* [Your task]
Keep only the lines of the data below that contain "values", and copy them.

Screenshot and code edit data
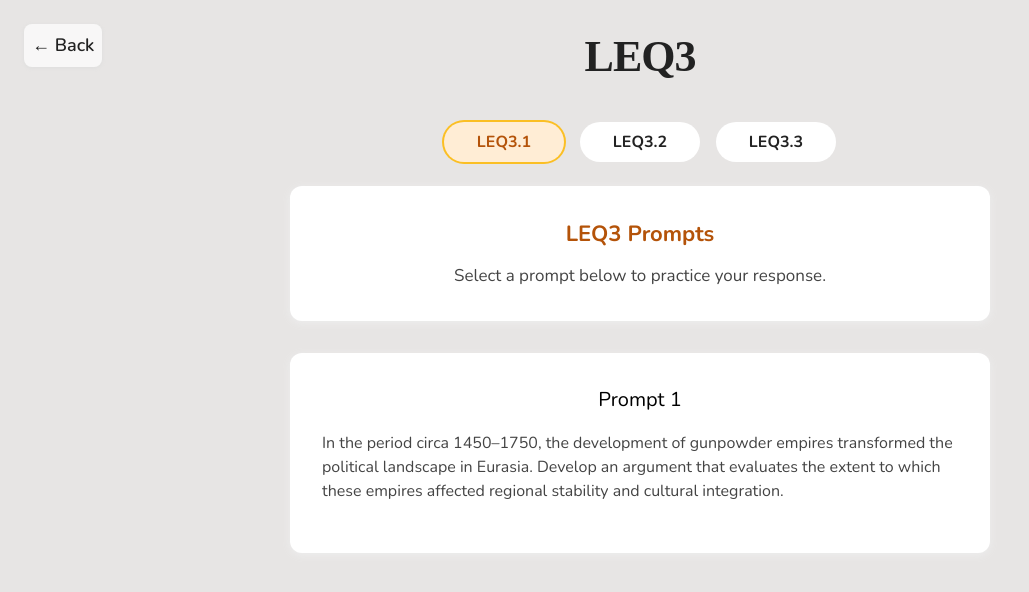
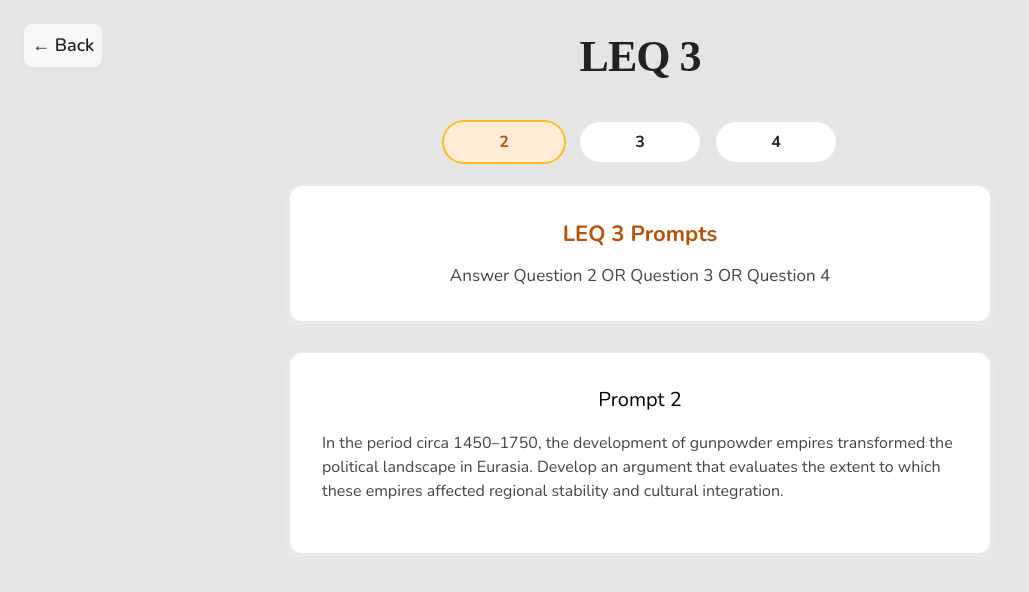
Before and after one commit to CoolPerson879/ap-world-website, a Next.js app: page /units/LEQ3 in a window 1280 px wide. Shown: the top 592 px of the page, without its empty margins (0-1029 px from the left). Built offline with nearby package versions, Linux system fonts and the light colour scheme.

Commit message:
Update LEQ page titles and prompt labels for consistency

```diff
--- a/app/units/LEQ3.jsx
+++ b/app/units/LEQ3.jsx
@@ -16,7 +16,7 @@ export default function LEQ3Page() {
           ← Back
         </Link>
         <span className="unit-title-playfair" style={{ display: 'block', textAlign: 'center', fontSize: 44, fontWeight: 700, letterSpacing: -1, marginBottom: 0, color: '#222' }}>
-          LEQ3
+          LEQ 3
         </span>
       </div>
       <div style={{ display: 'flex', justifyContent: 'center', marginBottom: 24 }}>
@@ -39,20 +39,20 @@ export default function LEQ3Page() {
               transition: 'background 0.2s, color 0.2s',
               padding: '0 24px',
             }}
-            aria-label={`Prompt ${idx + 1}`}
-            title={`Prompt ${idx + 1}`}
+            aria-label={`Prompt ${idx + 2}`}
+            title={`Prompt ${idx + 2}`}
           >
-            {`LEQ3.${idx + 1}`}
+            {`${idx + 2}`}
           </button>
         ))}
       </div>
       {/* Prompts Container */}
       <div style={{ margin: '0 auto', maxWidth: 700, background: '#fff', borderRadius: 12, padding: 32, boxShadow: '0 2px 8px #eee', fontWeight: 400, marginBottom: 32 }}>
-        <h3 style={{ textAlign: 'center', fontSize: 22, marginBottom: 0, color: '#b45309', fontWeight: 700 }}>LEQ3 Prompts</h3>
-        <div style={{ marginTop: 12, textAlign: 'center', fontSize: 17, color: '#444' }}>Select a prompt below to practice your response.</div>
+        <h3 style={{ textAlign: 'center', fontSize: 22, marginBottom: 0, color: '#b45309', fontWeight: 700 }}>LEQ 3 Prompts</h3>
+        <div style={{ marginTop: 12, textAlign: 'center', fontSize: 17, color: '#444' }}>Answer Question 2 OR Question 3 OR Question 4</div>
       </div>
       <div style={{ margin: '0 auto', maxWidth: 700, background: '#fff', borderRadius: 12, padding: 32, boxShadow: '0 2px 8px #eee', fontWeight: 300 }}>
-        <h3 style={{ textAlign: 'center', fontSize: 20, marginBottom: 16 }}>{`Prompt ${selected + 1}`}</h3>
+        <h3 style={{ textAlign: 'center', fontSize: 20, marginBottom: 16 }}>{`Prompt ${selected + 2}`}</h3>
         <div style={{ marginBottom: 18, textAlign: 'left', fontSize: 16, color: '#444' }}>
           {subunit}
         </div>
--- a/app/units/LEQ4.jsx
+++ b/app/units/LEQ4.jsx
@@ -16,7 +16,7 @@ export default function LEQ4Page() {
           ← Back
         </Link>
         <span className="unit-title-playfair" style={{ display: 'block', textAlign: 'center', fontSize: 44, fontWeight: 700, letterSpacing: -1, marginBottom: 0, color: '#222' }}>
-          LEQ4
+          LEQ 4
         </span>
       </div>
       <div style={{ display: 'flex', justifyContent: 'center', marginBottom: 24 }}>
@@ -39,20 +39,20 @@ export default function LEQ4Page() {
               transition: 'background 0.2s, color 0.2s',
               padding: '0 24px',
             }}
-            aria-label={`Prompt ${idx + 1}`}
-            title={`Prompt ${idx + 1}`}
+            aria-label={`Prompt ${idx + 2}`}
+            title={`Prompt ${idx + 2}`}
           >
-            {`LEQ4.${idx + 1}`}
+            {`${idx + 2}`}
           </button>
         ))}
       </div>
       {/* Prompts Container */}
       <div style={{ margin: '0 auto', maxWidth: 700, background: '#fff', borderRadius: 12, padding: 32, boxShadow: '0 2px 8px #eee', fontWeight: 400, marginBottom: 32 }}>
-        <h3 style={{ textAlign: 'center', fontSize: 22, marginBottom: 0, color: '#b45309', fontWeight: 700 }}>LEQ4 Prompts</h3>
-        <div style={{ marginTop: 12, textAlign: 'center', fontSize: 17, color: '#444' }}>Select a prompt below to practice your response.</div>
+        <h3 style={{ textAlign: 'center', fontSize: 22, marginBottom: 0, color: '#b45309', fontWeight: 700 }}>LEQ 4 Prompts</h3>
+        <div style={{ marginTop: 12, textAlign: 'center', fontSize: 17, color: '#444' }}>Answer Question 2 OR Question 3 OR Question 4</div>
       </div>
       <div style={{ margin: '0 auto', maxWidth: 700, background: '#fff', borderRadius: 12, padding: 32, boxShadow: '0 2px 8px #eee', fontWeight: 300 }}>
-        <h3 style={{ textAlign: 'center', fontSize: 20, marginBottom: 16 }}>{`Prompt ${selected + 1}`}</h3>
+        <h3 style={{ textAlign: 'center', fontSize: 20, marginBottom: 16 }}>{`Prompt ${selected + 2}`}</h3>
         <div style={{ marginBottom: 18, textAlign: 'left', fontSize: 16, color: '#444' }}>
           {subunit}
         </div>
--- a/app/units/LEQ5.jsx
+++ b/app/units/LEQ5.jsx
@@ -5,8 +5,7 @@ import React, { useState } from 'react';
 import Link from 'next/link';
 
 export default function LEQ5Page() {
-  const unitData = LEQ5[0];
-  const prompts = Object.values(unitData);
+  const prompts = Object.values(LEQ5[0]);
   const [selected, setSelected] = useState(0);
   const subunit = prompts[selected];
 
@@ -17,18 +16,18 @@ export default function LEQ5Page() {
           ← Back
         </Link>
         <span className="unit-title-playfair" style={{ display: 'block', textAlign: 'center', fontSize: 44, fontWeight: 700, letterSpacing: -1, marginBottom: 0, color: '#222' }}>
-          LEQ5
+          LEQ 5
         </span>
       </div>
       <div style={{ display: 'flex', justifyContent: 'center', marginBottom: 24 }}>
-        {unitData.map((s, idx) => (
+        {prompts.map((s, idx) => (
           <button
             key={idx}
             onClick={() => setSelected(idx)}
             style={{
               width: 120,
-              height: 36,
-              borderRadius: '50%',
+              height: 40,
+              borderRadius: 9999,
               background: selected === idx ? '#ffedd5' : '#fff',
               color: selected === idx ? '#b45309' : '#222',
               border: 'none',
@@ -38,21 +37,22 @@ export default function LEQ5Page() {
               cursor: 'pointer',
               boxShadow: selected === idx ? '0 0 0 2px #fbbf24' : 'none',
               transition: 'background 0.2s, color 0.2s',
+              padding: '0 24px',
             }}
-            aria-label={s.source}
-            title={s.source}
+            aria-label={`Prompt ${idx + 2}`}
+            title={`Prompt ${idx + 2}`}
           >
-            {`LEQ5.${idx + 1}`}
+            {`${idx + 2}`}
           </button>
         ))}
       </div>
       {/* Prompts Container */}
       <div style={{ margin: '0 auto', maxWidth: 700, background: '#fff', borderRadius: 12, padding: 32, boxShadow: '0 2px 8px #eee', fontWeight: 400, marginBottom: 32 }}>
-        <h3 style={{ textAlign: 'center', fontSize: 22, marginBottom: 0, color: '#b45309', fontWeight: 700 }}>LEQ5 Prompts</h3>
-        <div style={{ marginTop: 12, textAlign: 'center', fontSize: 17, color: '#444' }}>Select a prompt below to practice your response.</div>
+        <h3 style={{ textAlign: 'center', fontSize: 22, marginBottom: 0, color: '#b45309', fontWeight: 700 }}>LEQ 5 Prompts</h3>
+        <div style={{ marginTop: 12, textAlign: 'center', fontSize: 17, color: '#444' }}>Answer Question 2 OR Question 3 OR Question 4</div>
       </div>
       <div style={{ margin: '0 auto', maxWidth: 700, background: '#fff', borderRadius: 12, padding: 32, boxShadow: '0 2px 8px #eee', fontWeight: 300 }}>
-        <h3 style={{ textAlign: 'center', fontSize: 20, marginBottom: 16 }}>{`Prompt ${selected + 1}`}</h3>
+        <h3 style={{ textAlign: 'center', fontSize: 20, marginBottom: 16 }}>{`Prompt ${selected + 2}`}</h3>
         <div style={{ marginBottom: 18, textAlign: 'left', fontSize: 16, color: '#444' }}>
           {subunit}
         </div>
```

* [Solution to this task]
-  const prompts = Object.values(unitData);
+  const prompts = Object.values(LEQ5[0]);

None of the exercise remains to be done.